At Allenbrook, the Resident Teens Are the Least of the Troubles
The threat of closing hangs over a South Burlington-based residential program for teens that its advocates describe as uniquely successful. And no one knows — or will say — why it’s happening.
The board of the state-funded Allenbrook Home for Youths recently decided to shut the facility on June 30 and sell it to a private developer. Proceeds from the sale of the Allen Road property, consisting of three houses and a barn, would be used to establish a fund to help young Vermonters pay for college, the board tentatively agreed.
“This is malarkey,” Martin Macgowan, a former Allenbrook staffer, wrote in a letter he’s circulating to rally support for the program. Vermont already offers a range of financial-aid options for its college-bound residents, and Allenbrook provides “irreplaceable” services, Macgowan said in an interview.
“These youth are being kicked out of their home,” he added. “It would be irresponsible to shut it down.”
Six minors currently live at Allenbrook, which has served hundreds of young Vermonters over the past 30 years. “It’s the most community-integrated program of its kind in Vermont,” said Joelle van Lent, a consulting psychologist for Allenbrook. The teens either attend public school or work at local jobs, she noted.
Allenbrook follows the “teaching-family” model of caring for kids who no longer live with their parents and who are “struggling emotionally or behaviorally,” van Lent explained. Under this approach, a trained couple lives in a group home and models positive family interactions.

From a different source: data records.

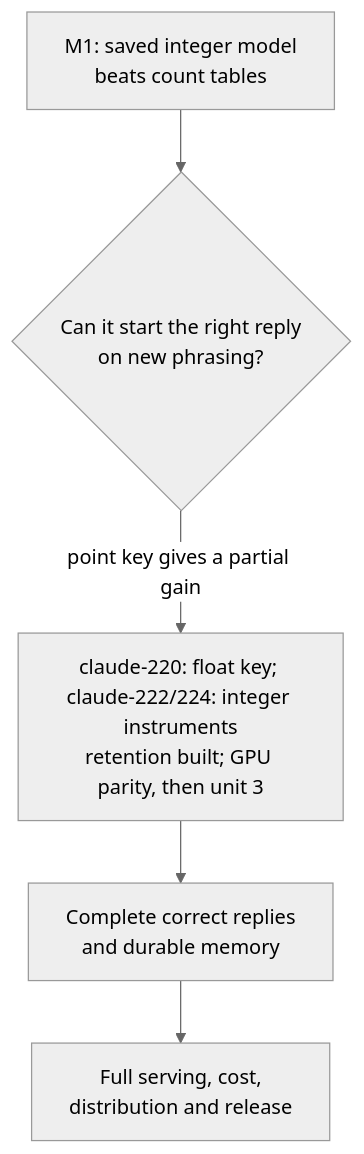
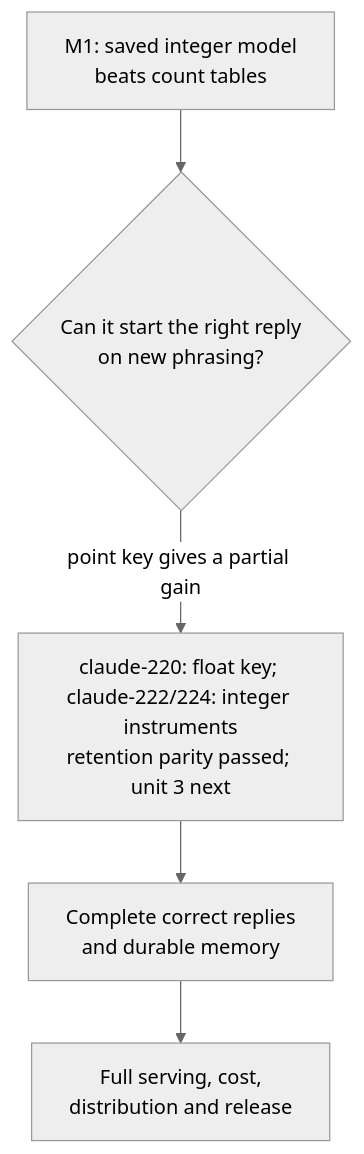
One commit to UOR-Foundation/uor-r4 changed the diagram in docs/research/open-questions.md. Above: the diagram before and after it, drawn with Mermaid (neutral theme). The commit also changed other lines of this file and 29 other files, not shown here.

Commit message:
[kimi] Record the passing retention parity

````diff
--- a/docs/research/open-questions.md
+++ b/docs/research/open-questions.md
@@ -8,7 +8,7 @@
 ```mermaid
 flowchart TD
   A["M1: saved integer model<br/>beats count tables"] --> B{"Can it start the right reply<br/>on new phrasing?"}
-  B -- "point key gives a partial gain" --> M["claude-220: float key; claude-222/224: integer instruments<br/>retention built; GPU parity, then unit 3"]
+  B -- "point key gives a partial gain" --> M["claude-220: float key; claude-222/224: integer instruments<br/>retention parity passed; unit 3 next"]
   M --> R["Complete correct replies<br/>and durable memory"]
   R --> S["Full serving, cost,<br/>distribution and release"]
 ```
````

Research conducted over the past 40 years shows the teaching-family model to be highly effective, said Mike Boggs, a North Carolina-based consultant who trains couples and individuals to take on those roles. Boggs, who has worked with Allenbrook staffers for the past five years, said the proven success of the model does not hinge on any particular set of “charismatic” teachers.
At Allenbrook, Jerry McDougal and Betsy Yung served as the live-in caregivers for the past 20 years and received a national award for their work in 2005. Yung died last July, and McDougal is nearing retirement.
Yung’s death “may have had a lot to do” with the board’s move to snuff the program, Macgowan suggested. But the specific reasons for the planned shutdown remain unclear, both Macgowan and van Lent said. “Our understanding from the board is that it has to do with financial factors, but they haven’t explained that at all,” van Lent continued. State funding for the program is not in jeopardy, she said.
The causes of the action are also a mystery to Steve Dale, commissioner of the Vermont Department for Children and Families, which is providing Allenbrook with up to $1.4 million this year. “Allenbrook has been operating a great program for a long time,” Dale said, calling McDougal and Yung’s work “absolutely exceptional.” The state would like the teaching-family model to remain available in Chittenden County — there’s only one other program of this kind in Vermont — but “we’re confident that with lots of lead time we can make sure there will be good transition plans in place for the youth involved,” Dale added.
Allenbrook’s overseers are mum on the reasons for their decision. Bob Walsh resigned last month as Allenbrook’s board president, and Sherman Miles stepped down from the vice-president post at around the same time. Neither would comment on the move to close the facility.
“The board appears to be in turmoil,” Macgowan observed.
Allenbrook Treasurer Mike Keller declined to elaborate on what he described only as “a variety of reasons” for killing the program. The board will meet soon to reorganize and to “explore alternatives that have come up,” Keller added. “We’re still proceeding in the direction of a sale,” he said.